Question session can be valuable, but have many pitfalls. Questions may not be well thought out, can be long and confusing, or can even just stand to advertise the questioner. The speaker's experience is not often equalled by the questioners' thoughtfullness.
Have plenty of content to hand - either a crib list of good stories and ideas to share, or by fleshing out the content in advance
For your audience to enjoy your talk, you need to tell them something they feel is relevant to themselves. A common accolade for Shakespeare is that the emotions and moments within his writing resonate with millions of people, across every century.
Outside of speech delivery, relevancy is the next biggest pitfall. No matter how good your speech is, if people feel it's "not relevant to them" they will leave dissatisfied.
Some quick research will get you far! Look at the event list or promotion materials and spot what is common to the audience - are they all students? In a certain job? From a certain place? Do they have common aspirations?
Our final pitfall is reading rather than speaking. This often happens in university lectures: the presenter stands up, then lifelessly reads through their typed notes until the end of the section. One of my first university lecturers started by asking the audience "Why are you all here?", elaborating "Why get you all together when we could just send you the notes to read?". The audience silently strained to consider the curveball question. The lecturer answered himself, "You're here for a live performance. You're here for a memorable explanation and elaboration of the course."
The lecturer was completely right; When an audience has made the effort to come listen to you, it's because they believe your delivery will be entertaining, memorable, inspiring.

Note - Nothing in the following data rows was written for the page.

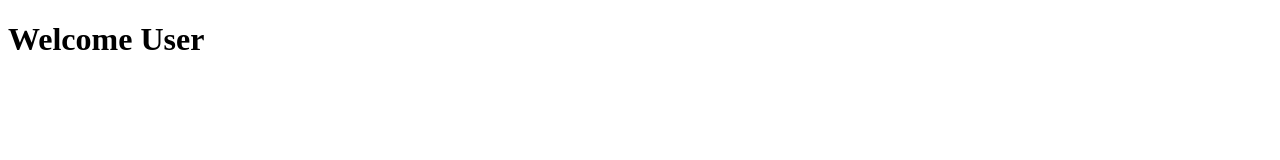
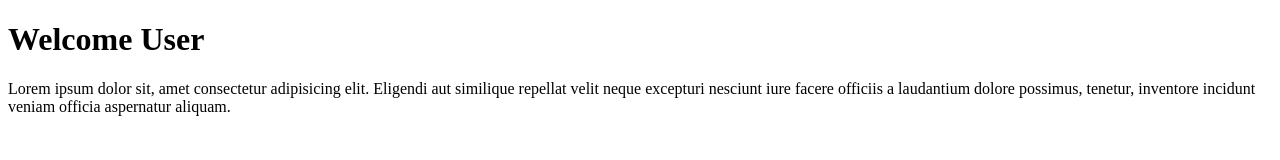
Before and after one commit to shanuneema/MyProject, a plain HTML site: page index.html in a window 1280 px wide. Drawn offline with Linux system fonts and the light colour scheme.

Commit message:
add paragraph update index.html 1.1

```diff
--- a/index.html
+++ b/index.html
@@ -7,5 +7,6 @@
 </head>
 <body>
     <h1>Welcome User</h1>
+    <p>Lorem ipsum dolor sit, amet consectetur adipisicing elit. Eligendi aut similique repellat velit neque excepturi nesciunt iure facere officiis a laudantium dolore possimus, tenetur, inventore incidunt veniam officia aspernatur aliquam.</p>
 </body>
 </html>
```
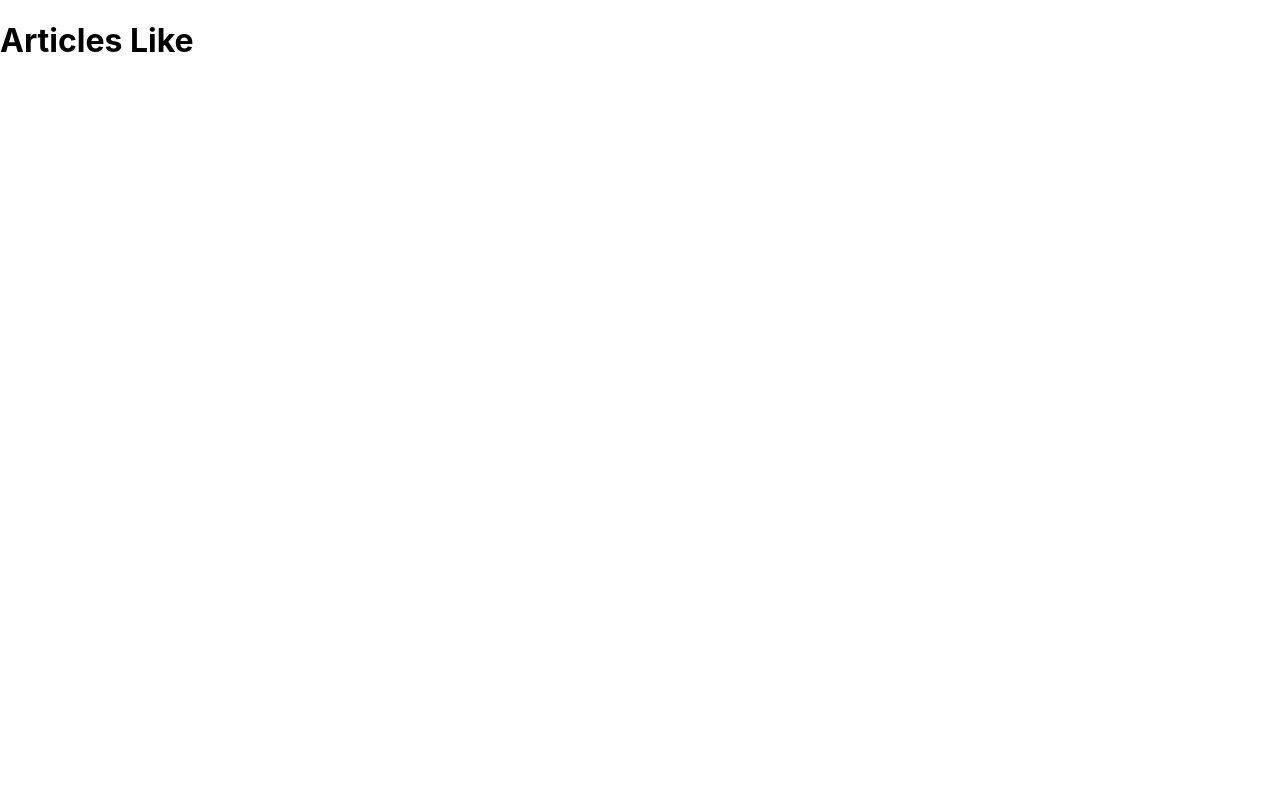
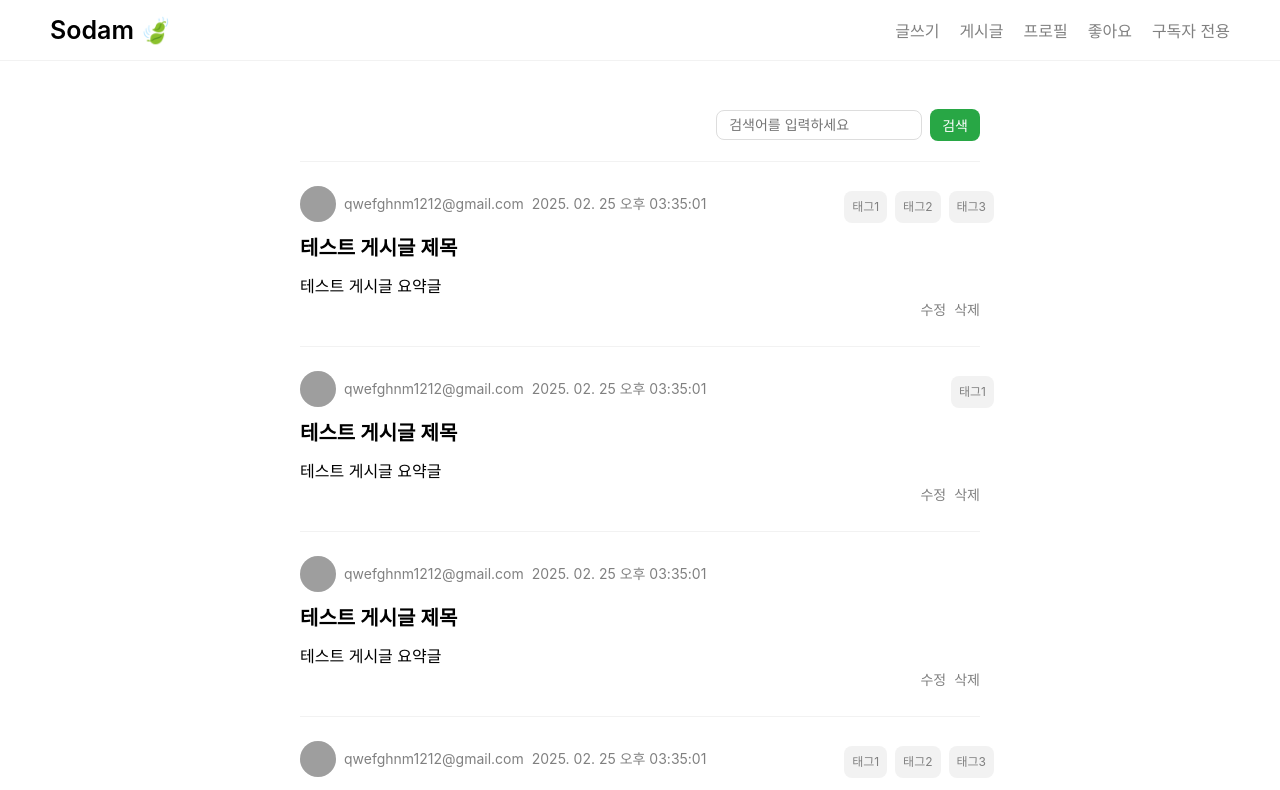
Before and after one commit to jongheonleee/Sodam, a React (Create React App) app in the folder sodam-frontend/: page /articles/like in a window 1280 px wide. Shown: the top 790 px of the page. Built offline with nearby package versions, Linux system fonts and the light colour scheme; grey boxes are pictures that could not be loaded.

Commit message:
[feat] 좋아요 페이지 ui 및 컴포넌트 구현

```diff
--- /dev/null
+++ b/sodam-frontend/src/components/ArticleLikes.tsx
@@ -0,0 +1,11 @@
+import Search from "./Search";
+import Articles from "./Articles";
+
+export default function ArticleLikes() {
+    return (
+        <>
+            <Search />
+            <Articles />
+        </>
+    )
+}
--- a/sodam-frontend/src/components/Router.tsx
+++ b/sodam-frontend/src/components/Router.tsx
@@ -7,6 +7,7 @@ import ProfilePage from "../pages/profile";
 import Article from "../pages/article/new";
 import ArticleDetail from "./ArticleDetail";
 import ArticleDetailPage from "../pages/article/detail";
+import LikePage from "../pages/like";
 
 export default function Router() {
     // 추후에 사용자 인증 여부에 따라서 라우팅 처리 달리 만들기
@@ -20,7 +21,7 @@ export default function Router() {
                 <Route path="/articles/:id" element={<ArticleDetailPage />} />
                 <Route path="/articles/new" element={<Article />} />
                 <Route path="/articles/edit/:id" element={<h1>Articles Edit Page</h1>} />
-                <Route path="/articles/like" element={<h1>Articles Like</h1>} />
+                <Route path="/articles/like" element={<LikePage />} />
                 <Route path="/profile" element={<ProfilePage />} />
                 <Route path="/subscription" element={<h1>Subscription Page</h1>} />
                 <Route path="/secretes" element={<h1>Subscription Articles[secretes]</h1>} />
--- /dev/null
+++ b/sodam-frontend/src/components/Search.tsx
@@ -0,0 +1,21 @@
+export default function Search() {
+    return (
+        <div className="article__navigation">
+            <div className="article__search-box-right">
+                <input
+                    type="text"
+                    placeholder="검색어를 입력하세요"
+                    className="article__search-input"
+                    // value={searchTerm}
+                    // onChange={(e) => setSearchTerm(e.target.value)}
+                />
+                <button
+                    className="article__search-btn"
+                    onClick={() => alert("clicked")}
+                >
+                    검색
+                </button>
+            </div>
+        </div>
+    )
+}
--- a/sodam-frontend/src/index.css
+++ b/sodam-frontend/src/index.css
@@ -890,3 +890,11 @@ input:checked + .carousel__slide-container .nav label {
   bottom: 8px;
   right: 12px;
 }
+
+.article__search-box-right {
+  display: flex;
+  justify-content: flex-end;
+  align-items: center;
+  gap: 8px;
+  width: 100%;
+}
--- /dev/null
+++ b/sodam-frontend/src/pages/like/index.tsx
@@ -0,0 +1,13 @@
+import Footer from "../../components/Footer";
+import Header from "../../components/Header";
+import ArticleLikes from "../../components/ArticleLikes";
+
+export default function LikePage() {
+    return (
+        <>
+            <Header />
+            <ArticleLikes />
+            <Footer />
+        </>
+    )
+}
```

Keep a high level of energy and enthusiasm throughout your presentation. Practice giving it without reading any of the notes. Try and always throw in something new to keep it fresh and entertaining.